• [THE PROBLEM]: When you output the records, match them exactly and omit any picture they include.

(Extracted records)
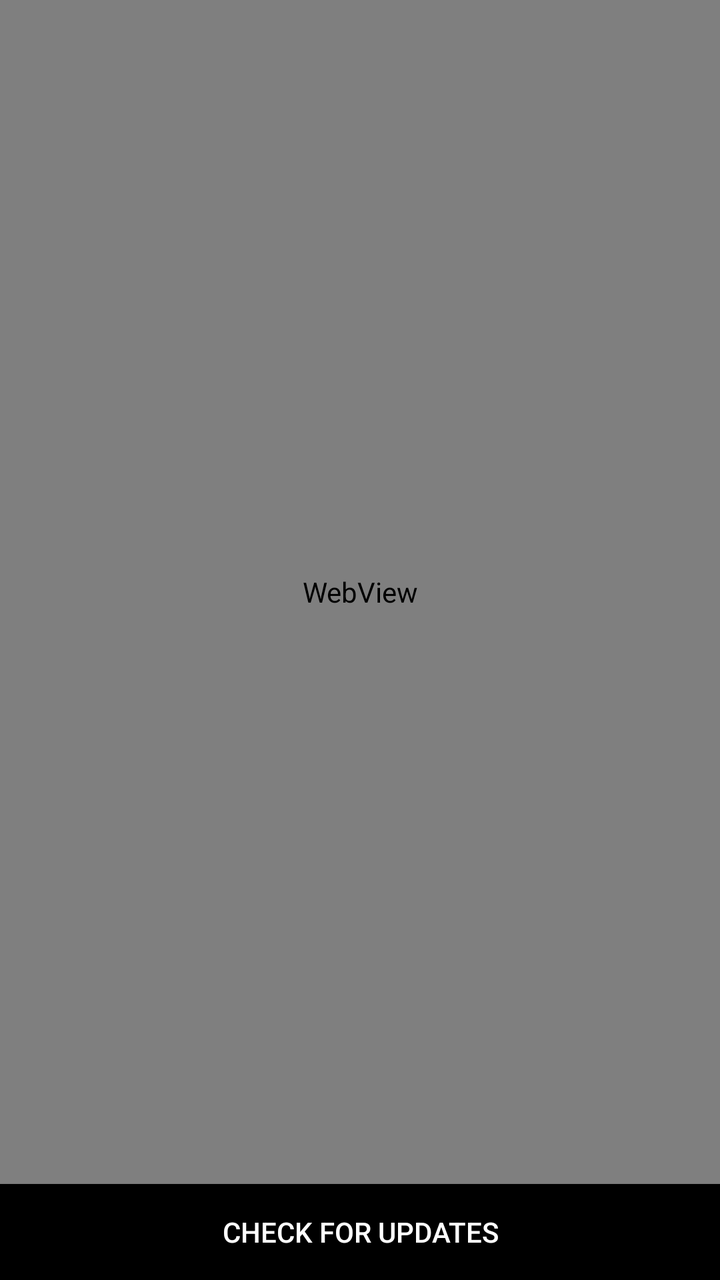
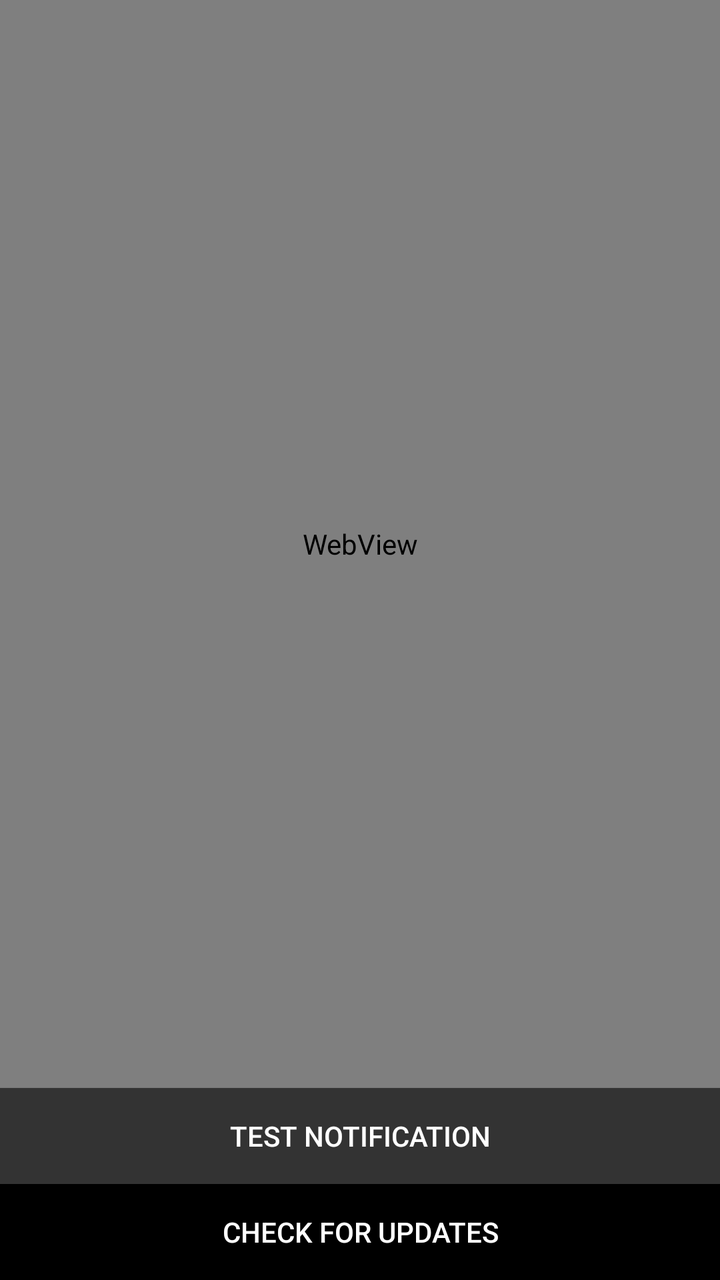

Compare the two renders of this Android layout. The source of the first and the diff that turns it into the second are given below.
<!-- AndroidManifest.xml: application theme AppTheme -->
<!-- res/layout/activity_main.xml -->
<?xml version="1.0" encoding="utf-8"?>
<RelativeLayout xmlns:android="http://schemas.android.com/apk/res/android"
    android:layout_width="match_parent"
    android:layout_height="match_parent">

    <WebView
        android:id="@+id/webView"
        android:layout_width="match_parent"
        android:layout_height="match_parent"
        android:layout_above="@+id/updateButton" />

    <Button
        android:id="@+id/updateButton"
        android:layout_width="match_parent"
        android:layout_height="wrap_content"
        android:layout_alignParentBottom="true"
        android:text="Check for Updates"
        android:background="#000000"
        android:textColor="@android:color/white"
        android:padding="12dp" />

</RelativeLayout>
<!-- resources referenced by this layout -->
<resources>
  <style name="AppTheme" parent="Theme.AppCompat.NoActionBar">
          <item name="android:windowFullscreen">true</item>
          <item name="android:windowNoTitle">true</item>
      </style>
</resources>

<!-- the commit's change to res/layout/activity_main.xml (unified diff, before → after) -->
@@ -7,7 +7,17 @@
         android:id="@+id/webView"
         android:layout_width="match_parent"
         android:layout_height="match_parent"
-        android:layout_above="@+id/updateButton" />
+        android:layout_above="@+id/testButton" />
+
+    <Button
+        android:id="@+id/testButton"
+        android:layout_width="match_parent"
+        android:layout_height="wrap_content"
+        android:layout_above="@+id/updateButton"
+        android:text="Test Notification"
+        android:background="#333333"
+        android:textColor="@android:color/white"
+        android:padding="12dp" />
 
     <Button
         android:id="@+id/updateButton"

• [RESULT]:
Compare the two renders of this Android layout. The source of the first and the diff that turns it into the second are given below.
<!-- AndroidManifest.xml: application theme AppTheme -->
<!-- res/layout/activity_main.xml -->
<?xml version="1.0" encoding="utf-8"?>
<RelativeLayout xmlns:android="http://schemas.android.com/apk/res/android"
    android:layout_width="match_parent"
    android:layout_height="match_parent">

    <WebView
        android:id="@+id/webView"
        android:layout_width="match_parent"
        android:layout_height="match_parent"
        android:layout_above="@+id/updateButton" />

    <Button
        android:id="@+id/updateButton"
        android:layout_width="match_parent"
        android:layout_height="wrap_content"
        android:layout_alignParentBottom="true"
        android:text="Check for Updates"
        android:background="#000000"
        android:textColor="@android:color/white"
        android:padding="12dp" />

</RelativeLayout>
<!-- resources referenced by this layout -->
<resources>
  <style name="AppTheme" parent="Theme.AppCompat.NoActionBar">
          <item name="android:windowFullscreen">true</item>
          <item name="android:windowNoTitle">true</item>
      </style>
</resources>

<!-- the commit's change to res/layout/activity_main.xml (unified diff, before → after) -->
@@ -7,7 +7,17 @@
         android:id="@+id/webView"
         android:layout_width="match_parent"
         android:layout_height="match_parent"
-        android:layout_above="@+id/updateButton" />
+        android:layout_above="@+id/testButton" />
+
+    <Button
+        android:id="@+id/testButton"
+        android:layout_width="match_parent"
+        android:layout_height="wrap_content"
+        android:layout_above="@+id/updateButton"
+        android:text="Test Notification"
+        android:background="#333333"
+        android:textColor="@android:color/white"
+        android:padding="12dp" />
 
     <Button
         android:id="@+id/updateButton"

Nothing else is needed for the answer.